** Requirement **
Pull every line with "margin" from the entries below.

** Exercise inputs **
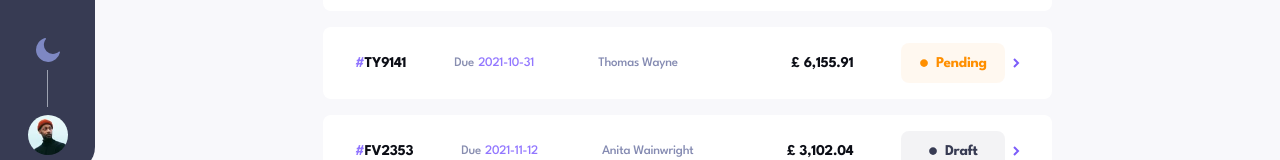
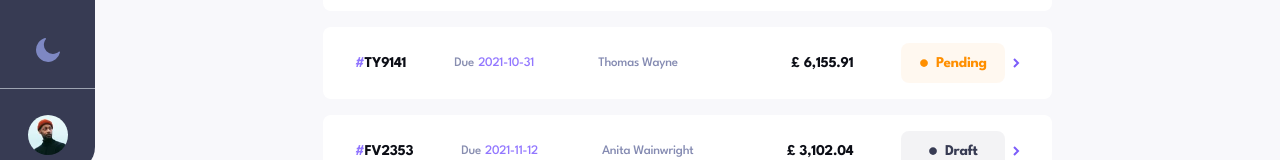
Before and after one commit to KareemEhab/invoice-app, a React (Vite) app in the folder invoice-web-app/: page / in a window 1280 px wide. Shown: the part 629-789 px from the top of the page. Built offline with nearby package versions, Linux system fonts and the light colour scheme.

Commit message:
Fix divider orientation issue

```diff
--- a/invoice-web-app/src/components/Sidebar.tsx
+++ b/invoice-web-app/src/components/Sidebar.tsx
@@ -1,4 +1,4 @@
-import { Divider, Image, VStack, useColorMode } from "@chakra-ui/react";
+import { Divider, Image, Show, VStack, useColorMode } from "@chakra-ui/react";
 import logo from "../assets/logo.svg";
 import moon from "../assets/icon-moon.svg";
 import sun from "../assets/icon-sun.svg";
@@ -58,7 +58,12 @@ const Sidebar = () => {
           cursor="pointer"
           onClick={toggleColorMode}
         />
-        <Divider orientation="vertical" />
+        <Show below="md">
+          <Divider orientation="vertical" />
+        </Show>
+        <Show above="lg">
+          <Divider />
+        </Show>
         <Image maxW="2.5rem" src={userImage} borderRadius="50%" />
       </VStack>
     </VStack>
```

==

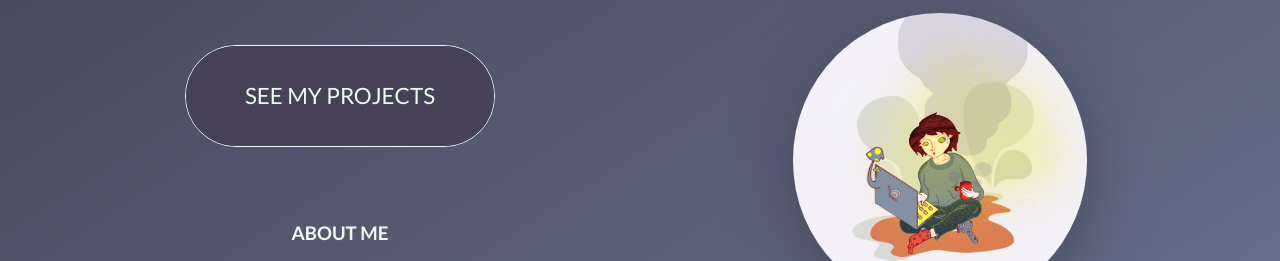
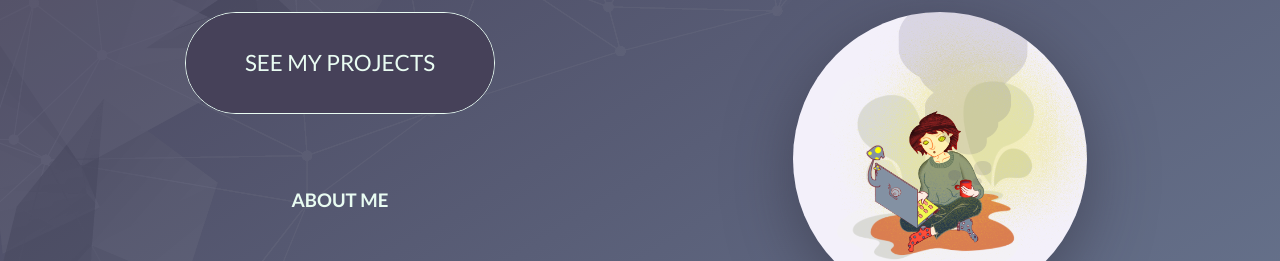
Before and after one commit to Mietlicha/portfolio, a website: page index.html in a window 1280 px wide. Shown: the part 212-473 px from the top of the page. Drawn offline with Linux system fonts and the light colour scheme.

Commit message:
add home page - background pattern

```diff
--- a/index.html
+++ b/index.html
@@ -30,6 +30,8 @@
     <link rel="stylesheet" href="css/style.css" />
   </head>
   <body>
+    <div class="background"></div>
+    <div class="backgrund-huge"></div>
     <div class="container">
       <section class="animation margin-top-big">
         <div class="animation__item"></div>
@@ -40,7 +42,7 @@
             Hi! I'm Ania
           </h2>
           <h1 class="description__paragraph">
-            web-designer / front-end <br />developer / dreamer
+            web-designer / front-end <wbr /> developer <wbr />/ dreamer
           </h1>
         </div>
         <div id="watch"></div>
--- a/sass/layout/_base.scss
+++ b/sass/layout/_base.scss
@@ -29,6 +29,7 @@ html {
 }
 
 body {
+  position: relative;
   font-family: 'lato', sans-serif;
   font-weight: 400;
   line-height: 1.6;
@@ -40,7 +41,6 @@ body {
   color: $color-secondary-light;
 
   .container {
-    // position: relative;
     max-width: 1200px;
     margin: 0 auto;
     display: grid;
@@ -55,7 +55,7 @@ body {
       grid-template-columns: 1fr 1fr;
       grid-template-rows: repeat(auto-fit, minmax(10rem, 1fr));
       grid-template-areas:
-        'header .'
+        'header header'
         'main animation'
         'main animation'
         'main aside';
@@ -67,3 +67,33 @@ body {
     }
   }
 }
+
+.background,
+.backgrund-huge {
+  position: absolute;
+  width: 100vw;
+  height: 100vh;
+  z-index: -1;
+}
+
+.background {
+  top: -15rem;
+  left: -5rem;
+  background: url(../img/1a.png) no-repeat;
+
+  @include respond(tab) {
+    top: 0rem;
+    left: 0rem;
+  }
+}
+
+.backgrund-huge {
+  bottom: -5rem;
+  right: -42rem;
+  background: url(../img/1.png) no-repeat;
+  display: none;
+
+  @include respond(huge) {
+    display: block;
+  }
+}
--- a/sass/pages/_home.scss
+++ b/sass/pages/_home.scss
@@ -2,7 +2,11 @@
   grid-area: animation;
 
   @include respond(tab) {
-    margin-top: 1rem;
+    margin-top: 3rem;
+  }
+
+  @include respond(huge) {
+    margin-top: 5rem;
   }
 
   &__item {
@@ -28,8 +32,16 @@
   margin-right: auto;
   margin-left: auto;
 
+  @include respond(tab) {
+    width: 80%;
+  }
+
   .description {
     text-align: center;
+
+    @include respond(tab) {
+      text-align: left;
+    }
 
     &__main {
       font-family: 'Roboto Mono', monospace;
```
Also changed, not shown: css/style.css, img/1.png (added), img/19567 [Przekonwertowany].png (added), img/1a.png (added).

** Answer to this problem **
       <section class="animation margin-top-big">
     margin: 0 auto;
-    margin-top: 1rem;
+    margin-top: 3rem;
+    margin-top: 5rem;
   margin-right: auto;
   margin-left: auto;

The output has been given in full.